This configures vimwiki to live in the synced Notes folder, sets its main syntax to markdown and lets it create .md files instead of .wiki files. This makes it possible for 1Writer to parse them properly. The index file is set to Wiki.md but you can use any filename you desire here. Furthermore I am disabling global wikis for vimwiki to not interfere with my usual markdown writing workflow. You don’t have to do that.

On the notational-fzf-vim side my config looks like this:

let g:nv_search_paths = ['~/Nextcloud/Notes']
nnoremap <leader>e :NV<CR>

I’m telling it to look for notes only in the synced vimwiki folder and access it using leader-e (a fairly random choice).

You can now create linked notes (using vimwiki) or unlinked notes using notational-fzf-vim that are synced via the service of your choice. Nothing special so far, right?

Let’s head over to 1Writer. Add the synced folder to it using the service of your choice and wait for the notes to be synced. The folder should be pinned to the left side so that you can quickly access your notes. You should be able to preview and edit the notes you’ve created in vim in 1Writer’s beautiful interface.

But wait, we’re not done yet!

There are a few adjustments that can further improve your mobile note-taking experience. For example you can “favourite” the Wiki.md by long-pressing or swiping to have fast access to it. I also did that with a file called To Do.md :) You probably also want to make the synced folder the default folder in the 1Writer settings to always create new notes in that one.

Creating linked wiki-documents in 1Writer

Linking between wiki-documents should work out of the box with 1Writer. But there’s one more use case. What if you want to create a new wiki page that is linked to from the current document (like you would do in vimwiki)? 1Writer’s JavaScript API has got you covered!

You can add the following script to your actions (tap the three dots in the bottom-left of any note and press the + button):

ui.input('Note name', '', 'Give it a fancy name', name => {
  const [start, end] = editor.getSelectedRange();
  editor.replaceTextInRange(start, end, `[${name}](${name})`);
  editor.newFile('', name);
});

Give it an appropriate name and symbol to your liking, then save it (“close”).

Now, from any note you can press the three dots again, tap this action, type in a name (e.g. “My new note”) and it will create a vimwiki type reference to a newly created document:

[My new note](My new note)

The filename will be My new note.md. You can adjust this as well in the script above.

Importing from Bear

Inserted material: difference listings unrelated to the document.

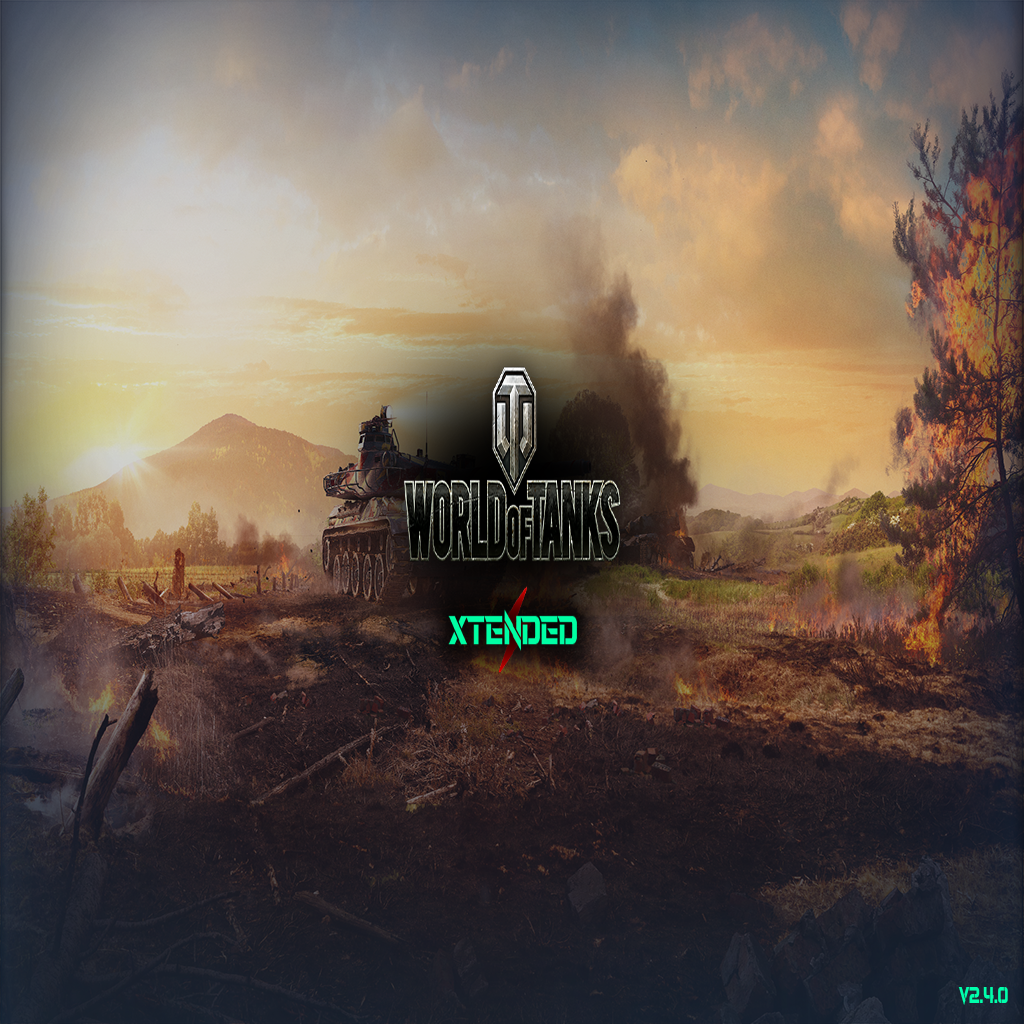
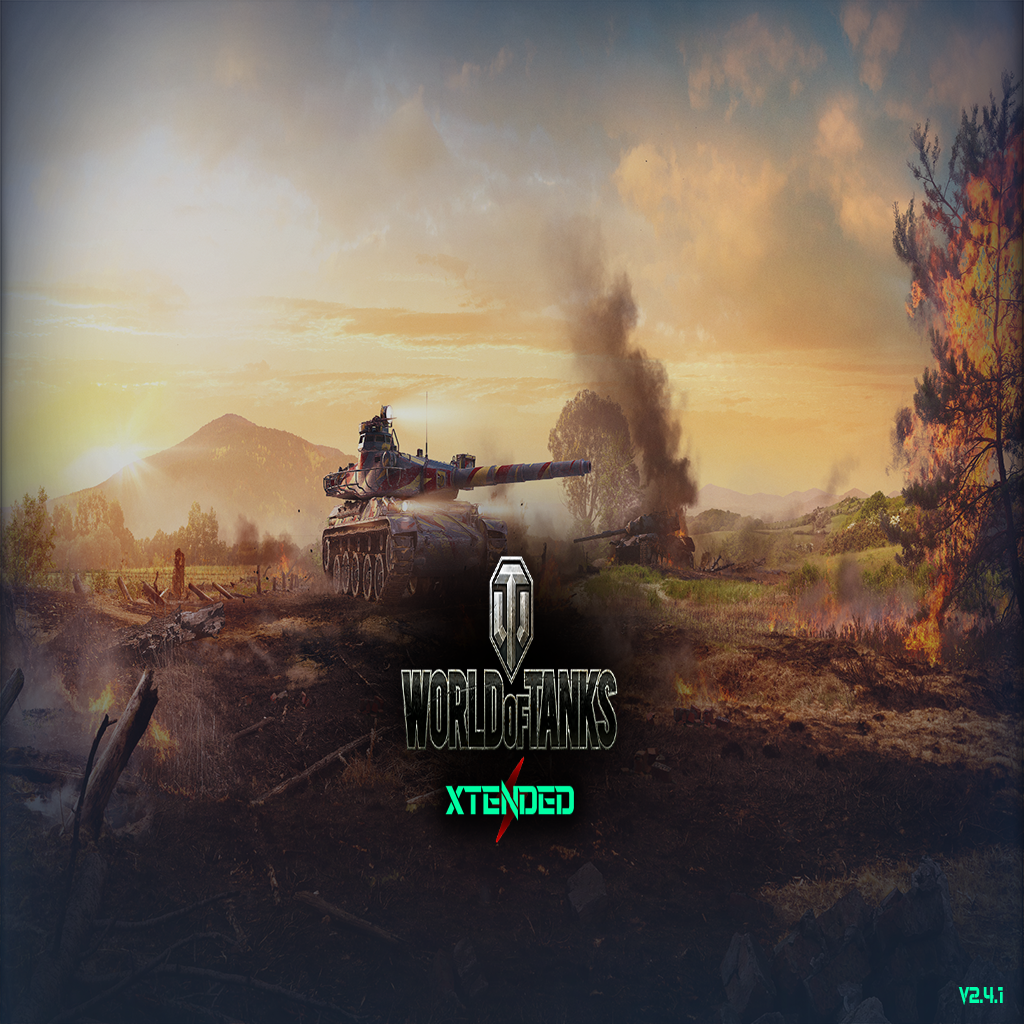
keyart 2.4.1

Changed region(s): [[0.3125, 0.2812, 0.6875, 0.8125]]

diff --git a/build.md b/build.md
@@ -1,7 +1,7 @@
-21
+22
 
 v2.4.0-main
 
-28 July 2023 04:34:08
+28 July 2023 06:29:13
 
 

diff --git a/version.md b/version.md
@@ -1,1 +1,1 @@
-v2.4.0-main
+v2.4.1-main
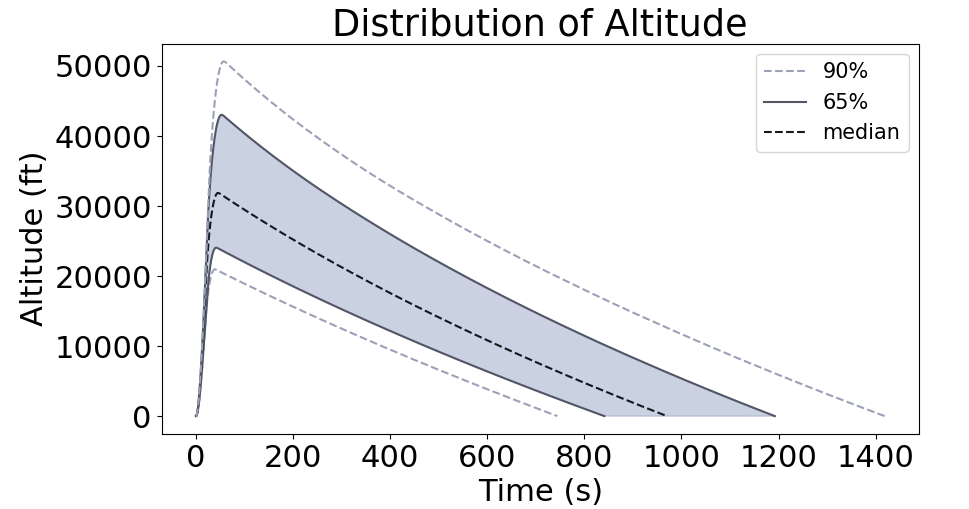
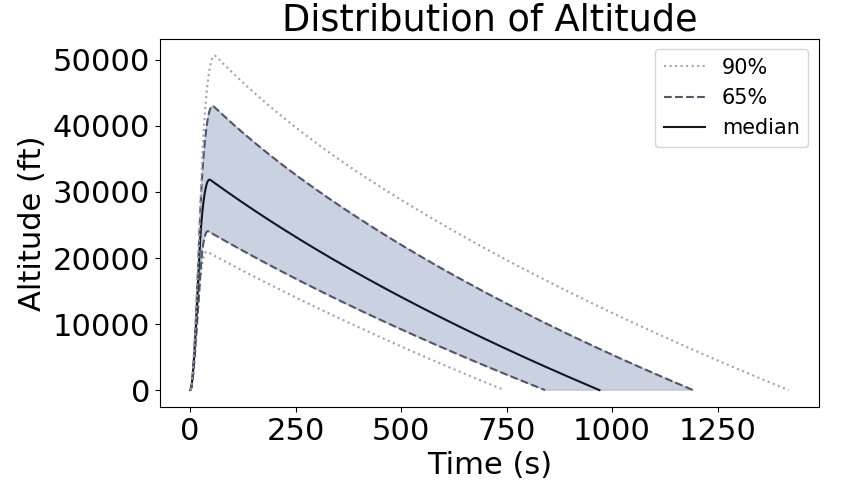
Re-graphed

diff --git a/Analysis/GraphPercentiles.py b/Analysis/GraphPercentiles.py
@@ -41,11 +41,12 @@ if __name__ == "__main__":
     ]
 
     outlier_kwargs = {
-        "linestyle": "dashed",
+        "linestyle": "dotted",
         "color": "#9ca1b6"
     }
     confident_kwargs = {
-        "color": "#525666"
+        "color": "#525666",
+        "linestyle": "dashed",
     }
     percentile_kwargs = [
         {
@@ -54,11 +55,10 @@ if __name__ == "__main__":
         },
         {
             **confident_kwargs,
-            "label": "65%"
+            "label": "65%",
         },
         {
             "color": "#11191f",
-            "linestyle": "dashed",
             "label": "median"
         },
         confident_kwargs,
@@ -95,8 +95,8 @@ if __name__ == "__main__":
     from Helpers.visualization import make_matplotlib_big
     make_matplotlib_big()
 
-    plot_distribution("altitude", title="Distribution of Altitude", axis_label="Altitude (ft)")
-    plot_distribution("velocity", title="Distribution of Velocity", axis_label="Velocity (ft/s)")
+    # plot_distribution("altitude", title="Distribution of Altitude", axis_label="Altitude (ft)")
+    # plot_distribution("velocity", title="Distribution of Velocity", axis_label="Velocity (ft/s)")
     plot_distribution("drag", title="Distribution of Drag", axis_label="Drag (lbs)")
     plot_distribution("thrust", title="Simulated Thrust Curves", axis_label="Thrust (lbs)")    
     

diff --git a/Analysis/MonteCarloFlightData/AnalyzeMonteCarloFlight.py b/Analysis/MonteCarloFlightData/AnalyzeMonteCarloFlight.py
@@ -31,6 +31,15 @@ def display_apogee_distribution(df):
 
     plt.show()
 
+def display_drift_distribution(df):
+    plt.scatter(df["Landing Distance"], df["Apogee"])
+
+    plt.title("Apogee Distribution")
+    plt.xlabel("Drift (m)")
+    plt.ylabel("Apogee (m)")
+
+    plt.show()
+
 def display_total_impulse_effect(df):
     plt.scatter(df["Total Impulse"], df["Apogee"])
 
@@ -67,9 +76,9 @@ def display_altitude_lines(sims):
 
 
 if __name__ == "__main__":
-    df = pd.read_csv("./Analysis/SAIC3-Temporary/MonteCarloFlightData/output2.csv")
+    df = pd.read_csv("./Analysis/SAIC4-Temporary/MonteCarloFlightData/output.csv")
 
-    best_motor_analysis(df)
+    display_drift_distribution(df)
 
     # sims = read_sims("./Analysis/SAIC3-Temporary/MonteCarloFlightSimulations")
     # display_altitude_lines(sims)
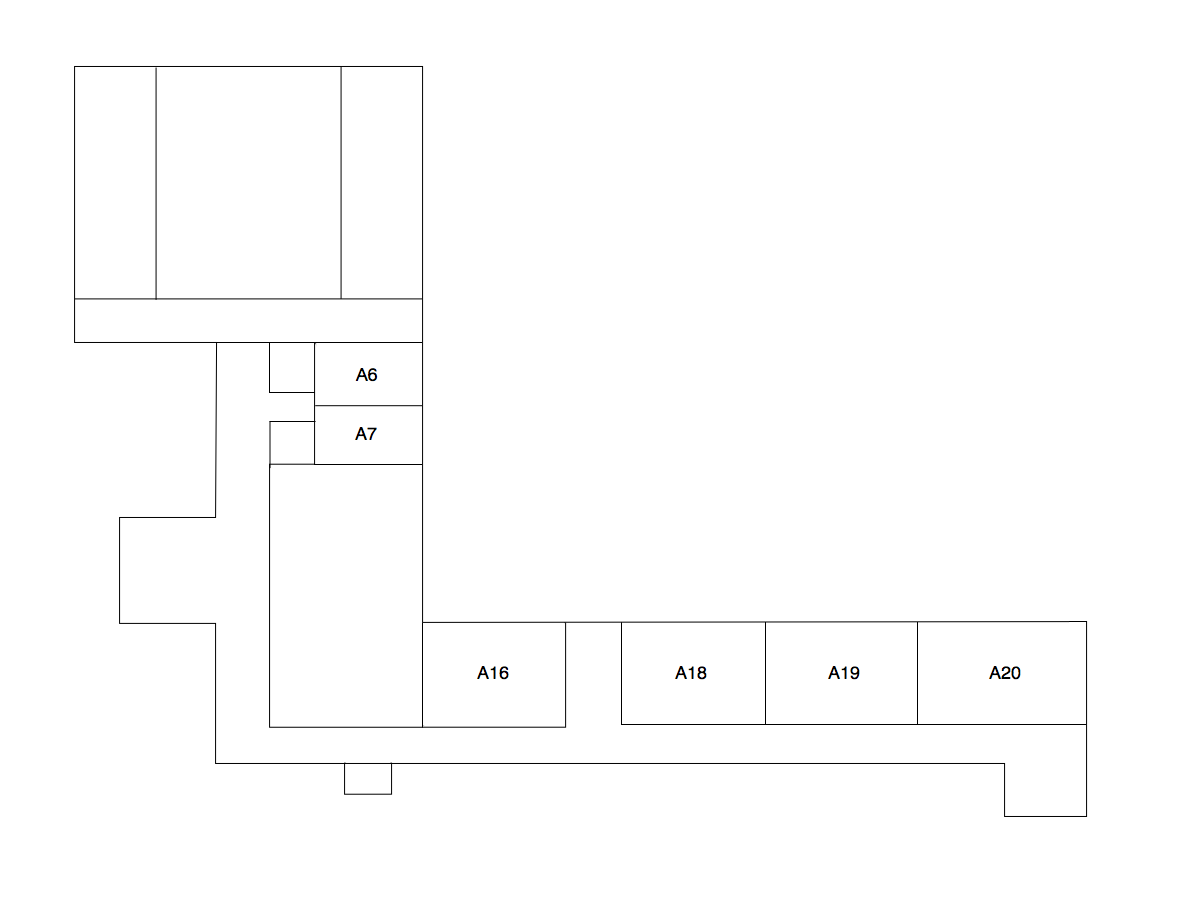
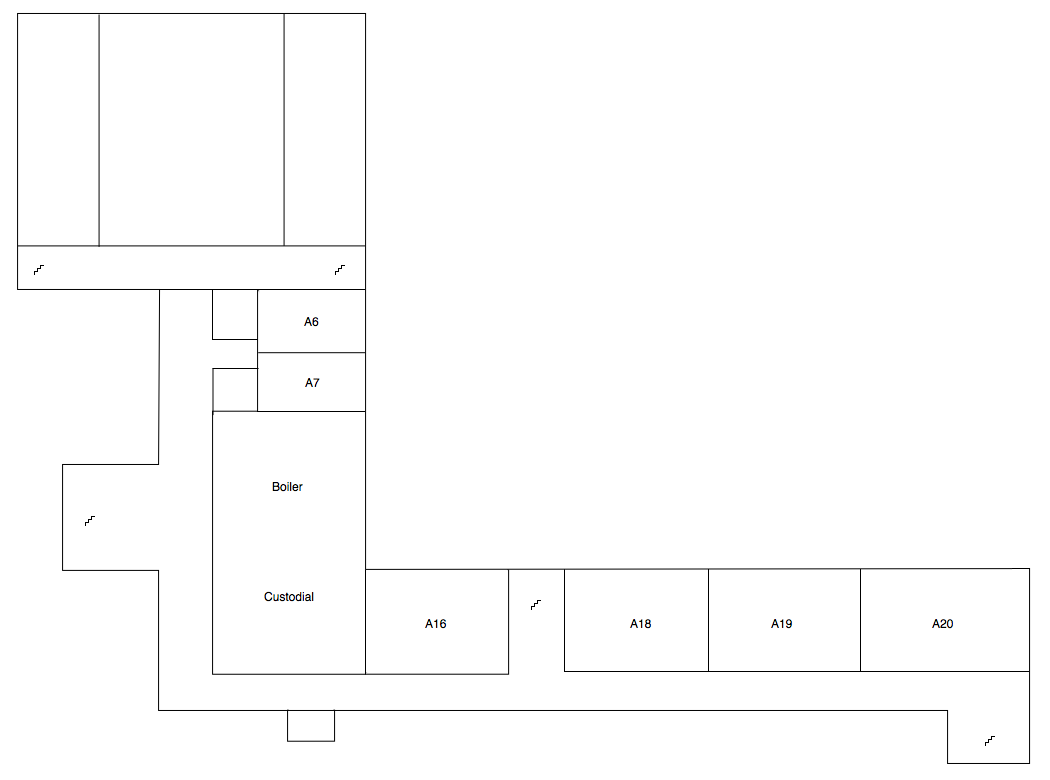
Update last floor map image.

diff --git a/public/floor-a.html b/public/floor-a.html
@@ -13,7 +13,7 @@
 
     <h1>A Basement Floor</h1>
 
-    <img src="/img/a-basement-floor.png" width="1200" height="900" alt="A Basement Floor">
+    <img src="/img/a-basement-floor.png" width="1050" height="780" alt="A Basement Floor">
 
 </body>
 </html>

diff --git a/public/floor-b.html b/public/floor-b.html
@@ -13,7 +13,7 @@
 
     <h1>B Main Floor</h1>
 
-    <img src="/img/b-main-floor.png" width="1100" height="571" alt="B Main Floor">
+    <img src="/img/b-main-floor.png" width="1300" height="700" alt="B Main Floor">
 
 </body>
 </html>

Let’s assume we’re comfortable with this setup and want to migrate all of our notes from Bear. That’s actually very easy! Select all of your notes (cmd+A) and select “Export notes” from the “File” menu. Now select the folder you created earlier in this process and all of your notes will be exported there (you can also choose to export images which will create subfolders for every image). Personally I like to start from a clean slate here, so I put all of the notes I exported directly into an “archive” folder. I’m moving notes out of there as I go.

Alright! I hope I could tell you some new things in this post. Let me know if this workflow works for you and especially if you have suggestions to improve it.